According to the Society for Human Resource Management (SHRM) data, about 60 percent of organizations explicitly say they will not require employees to be vaccinated while 35 percent remain unsure. Of those employers who are unsure, 74 percent say they will still encourage vaccinations among employees. 

The issue has become complicated due to employee concerns and reluctance to get vaccinated. 

A Gallup survey found out that 35 percent of Americans plan to decline the vaccine. 

Currently, the COVID-19 vaccine has become a polarizing topic for many employers and employees alike. 

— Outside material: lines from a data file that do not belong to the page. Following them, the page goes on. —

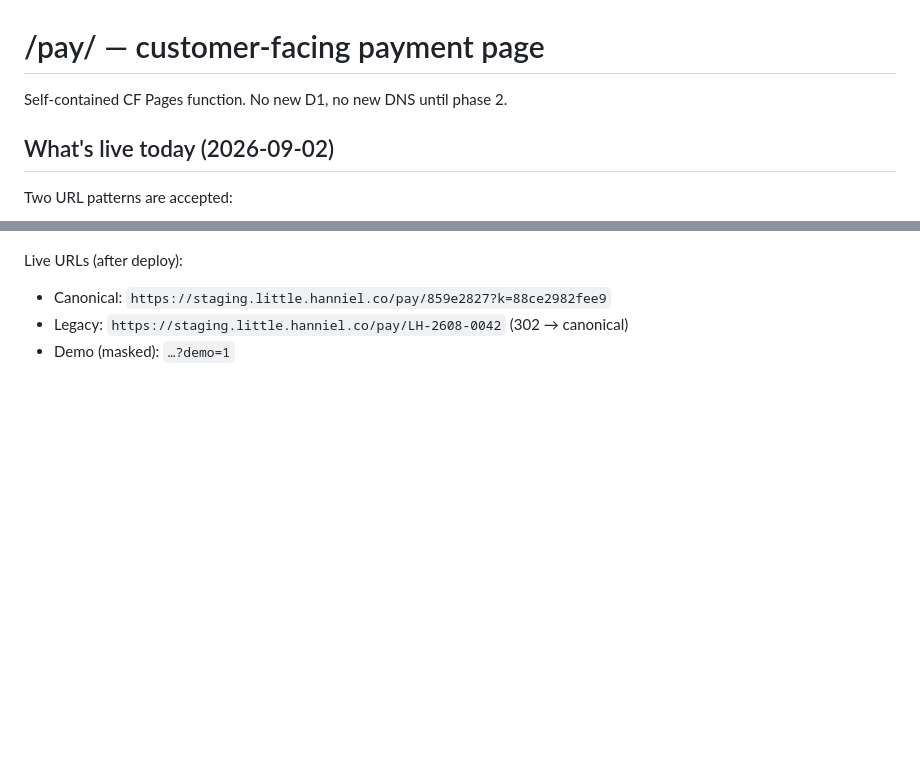
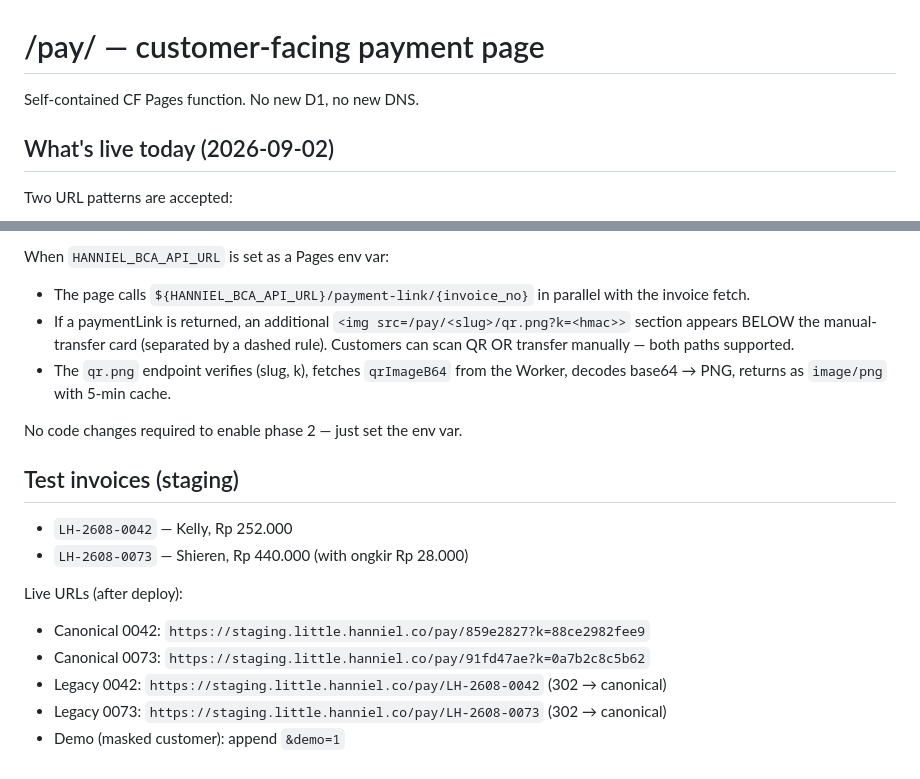
Before and after one commit to egavriel/hanniel-web, a Markdown page: functions/pay/README.md, 2 parts joined by grey strips. GitHub-like rendering; blank space fills up the shorter version.

Commit message:
docs(pay): update README for manual-transfer card (replaces QR placeholder)

```diff
--- a/functions/pay/README.md
+++ b/functions/pay/README.md
@@ -1,6 +1,6 @@
 # /pay/ — customer-facing payment page
 
-Self-contained CF Pages function. No new D1, no new DNS until phase 2.
+Self-contained CF Pages function. No new D1, no new DNS.
 
 ## What's live today (2026-09-02)
 
@@ -80,5 +104,23 @@ No code changes required to enable phase 2 — just set the env var.
+When `HANNIEL_BCA_API_URL` is set as a Pages env var:
+
+- The page calls `${HANNIEL_BCA_API_URL}/payment-link/{invoice_no}`
+  in parallel with the invoice fetch.
+- If a paymentLink is returned, an additional `<img src=/pay/<slug>/qr.png?k=<hmac>>`
+  section appears BELOW the manual-transfer card (separated by a dashed rule).
+  Customers can scan QR OR transfer manually — both paths supported.
+- The `qr.png` endpoint verifies (slug, k), fetches `qrImageB64` from the
+  Worker, decodes base64 → PNG, returns as `image/png` with 5-min cache.
+
+No code changes required to enable phase 2 — just set the env var.
+
+## Test invoices (staging)
+
+- `LH-2608-0042` — Kelly, Rp 252.000
+- `LH-2608-0073` — Shieren, Rp 440.000 (with ongkir Rp 28.000)
 
 Live URLs (after deploy):
-- Canonical: `https://staging.little.hanniel.co/pay/859e2827?k=88ce2982fee9`
-- Legacy: `https://staging.little.hanniel.co/pay/LH-2608-0042` (302 → canonical)
-- Demo (masked): `…?demo=1`
+- Canonical 0042: `https://staging.little.hanniel.co/pay/859e2827?k=88ce2982fee9`
+- Canonical 0073: `https://staging.little.hanniel.co/pay/91fd47ae?k=0a7b2c8c5b62`
+- Legacy 0042: `https://staging.little.hanniel.co/pay/LH-2608-0042` (302 → canonical)
+- Legacy 0073: `https://staging.little.hanniel.co/pay/LH-2608-0073` (302 → canonical)
+- Demo (masked customer): append `&demo=1`
```
Also changed, not shown: other parts of functions/pay/README.md (+64 -40 lines).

As a general rule, employers may require employees to get vaccinated, but employees may also legally object for several reasons such as religious objections, medical conditions, or in some states, for philosophical reasons.

As the way it stands now there are no federal , provincial or state laws requiring citizens to get vaccinated for Covid-19, it’s the employer’s responsibility to nudge employees who are vaccine-hesitant. 

Many companies now aren’t sure how far they can go when it comes to creating policies that cover vaccinations. 

The Equal Employment Opportunity Commission is there to help employers understand their rights and responsibilities. They have issued new guidance stating the employers’ federal rights amidst the pandemic. They also suggest for employers to create a policy that mandates vaccinations but with exceptions.

Company policies must allow for religious and medical exceptions. So far, nine states are currently debating laws on mandatory vaccinations.

Employers should also offer reasonable accommodations, which means that before firing an employee for not getting the shot, the employer should also ensure non-violation of the Americans With Disabilities Act or any state laws that require offering reasonable accommodations for medical or religious reasons. 

It’s wise for employers to take a wait-and-see strategy. Feldman explains that there will be workplaces like hospitals where employees become unable to do their essential functions without getting the vaccine, and will therefore need to look for other jobs.

As the situation is rapidly changing, Feldman added that it is wise for employers to wait and see before creating policies that will need to change if there are changes in the supply of vaccines, or state laws.

For now, regardless of the vaccination mandates, all COVID-prevention measures should be in place and be mandated even for those who have been vaccinated. These measures include social distancing, frequent hand washing and wearing masks.